The study found that the pre-onset period, which may include mild cognitive impairment, is an important time to identify needs and solutions for families that will go on to live with dementia, said study lead author Melissa Harris.
“Dementia is a disease that affects every aspect of a person’s health and well-being, but people don’t wake up one day and all of a sudden have dementia. The cognitive changes and resultant disabilities happen over the course of several years, and often decades, before reaching a threshold of impairment indicative of dementia,” said Harris, who did the work as a U-M doctoral student and is now pursuing postdoctoral work at Duke University.
The researchers looked at data from 1,826 individuals older than age 51 from the 2000-16 waves of the Health and Retirement Study. Respondents had a spouse or partner with new onset Alzheimer’s or other dementia, and researchers analyzed changes in the depressive symptoms and weekly caregiving hours provided to the partner by the respondent.

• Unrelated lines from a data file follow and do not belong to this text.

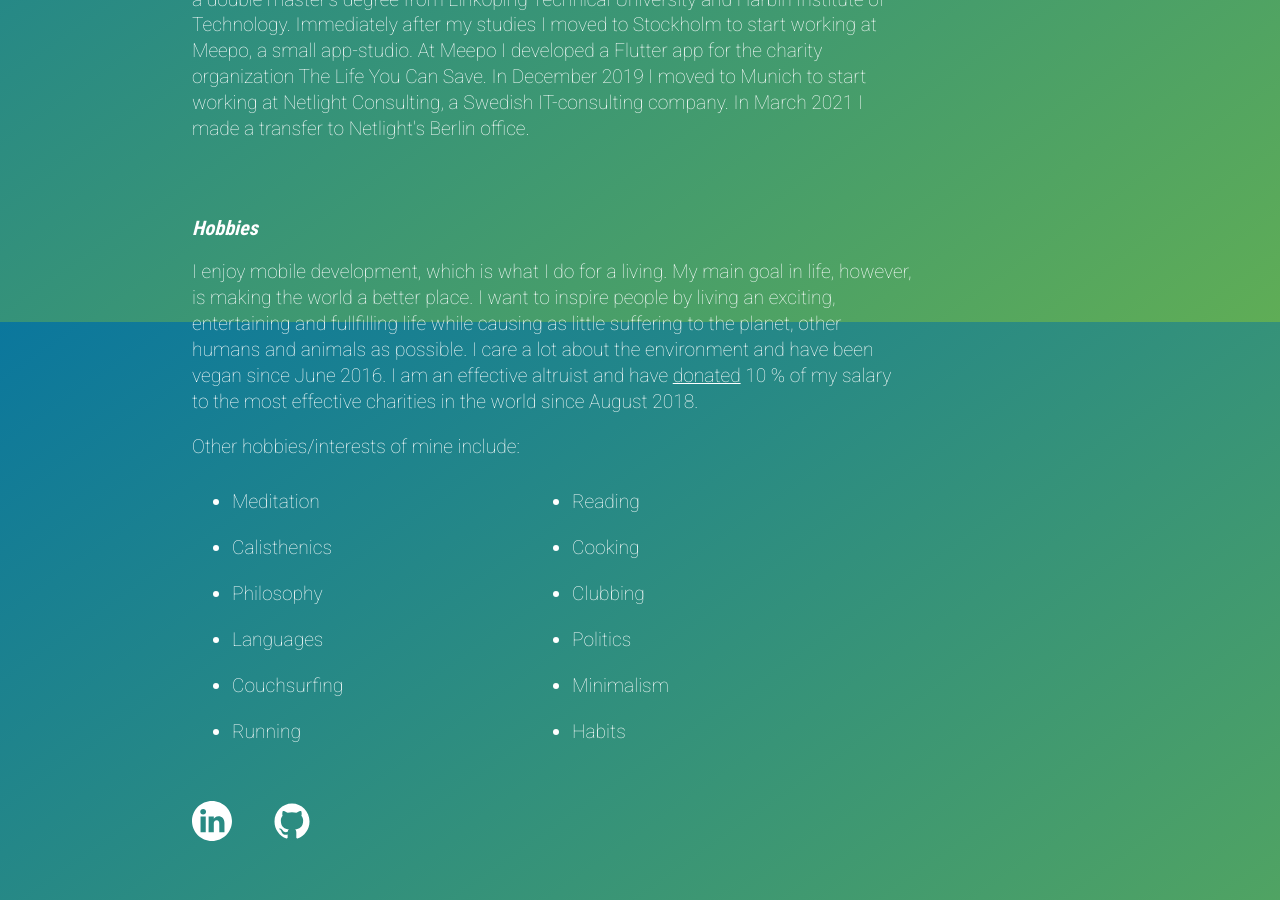
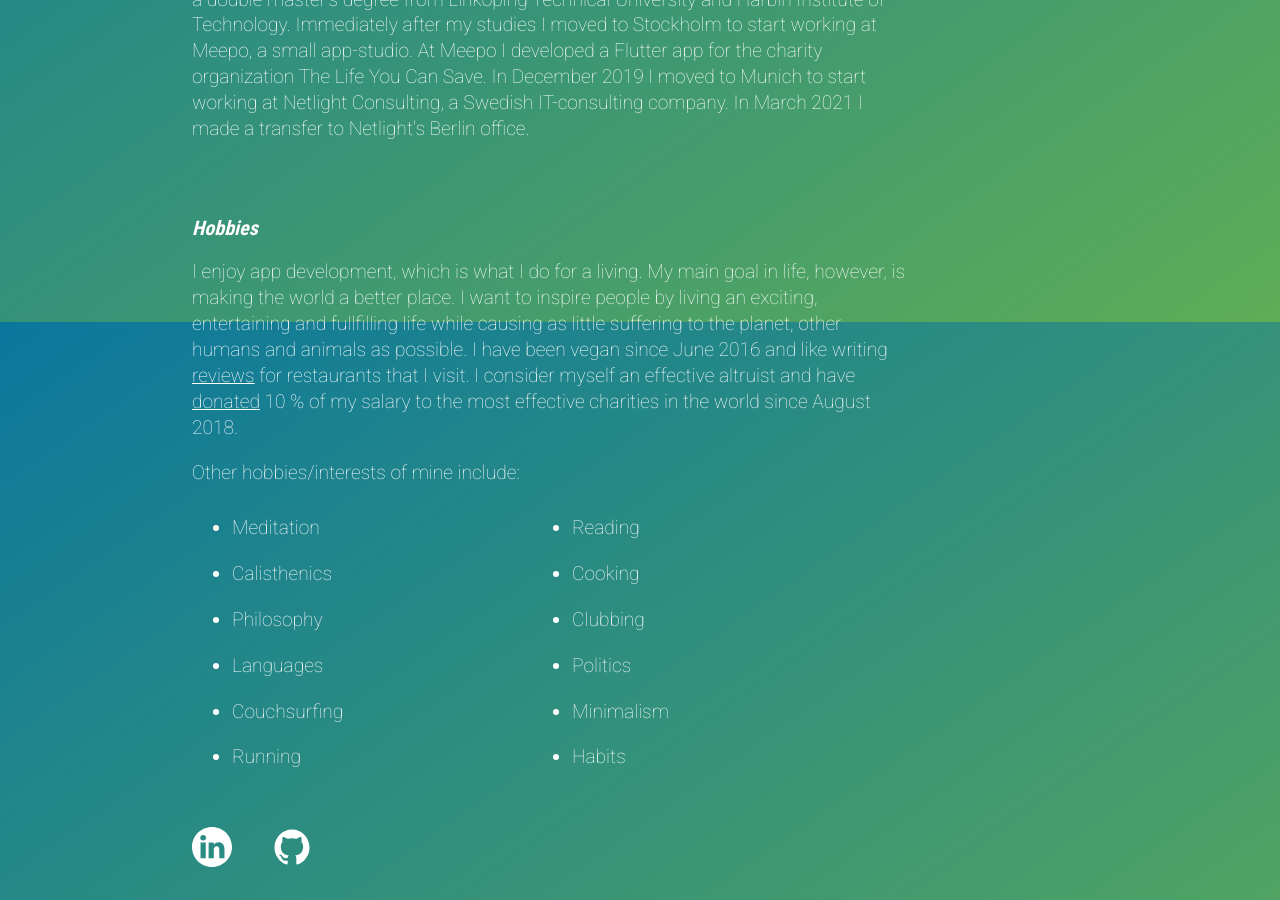
Before and after one commit to molundb/molundb.github.io, a Jekyll site: the page built from about/index.html, in a window 1280 px wide and 900 px high, scrolled down 578 px. Built offline with Jekyll 4.4.1, drawn with Linux system fonts in a browser that asks for light colours.

Commit message:
feat: add link to happycow profile in about me

```diff
--- a/about/index.html
+++ b/about/index.html
@@ -25,12 +25,12 @@
         <br>
         <h2>Hobbies</h2>
         <p class="hobbies">
-          I enjoy mobile development, which is what I do for a living. My main goal in life, however,
+          I enjoy app development, which is what I do for a living. My main goal in life, however,
           is making the world a better place. I
           want to inspire people by living an exciting, entertaining and
           fullfilling life while causing as little suffering to the planet,
-          other humans and animals as possible. I care a lot about the environment and have been vegan since June 2016. I
-          am an effective altruist and have <a href="/donations/">donated</a> 10 % of my salary to the
+          other humans and animals as possible. I have been vegan since June 2016 and like writing <a href="https://www.happycow.net/members/profile/Dandido">reviews</a> for restaurants that I visit. I
+          consider myself an effective altruist and have <a href="/donations/">donated</a> 10 % of my salary to the
           most effective charities in the world since August 2018.
         </p>
         <p>
```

Onset of Alzheimer’s or related dementia was defined as the first indication of cognitive impairment assessed during a routine survey-based screening.
After controlling for several sociodemographic, health and caregiving characteristics, the expected count of partners’ caregivers’ depressive symptoms and caregiving hours increased every two years by 3% and 9%, respectively, prior to onset, and decreased by 2% and 1% each two years following partner’s dementia onset.
Researchers expected caregiving hours and depressive symptoms to level off or decrease at some point but they were surprised this happened after the onset of the partner’s dementia, Harris said.
“It may be that caregivers are accessing support and services as the level of disability reaches this onset threshold, or they may be reaching a point in their caregiving journey where they have learned to adapt and cope with the changes happening as a result of the cognitive decline,” she said.
Illustrating what happens to caregivers’ emotional health in the years surrounding dementia onset may uncover critical time periods for offering referrals and support for older couples, she said.
The takeaway for caregivers is to be sure to advocate and care for themselves, even if they believe the caregiving situation doesn’t yet require additional help.
Harris said that for clinicians, it may be helpful to think of dementia as a journey before and after diagnosis, and care planning must be family centered. This means referrals to specialty services and community support must be provided at early stages to better support families.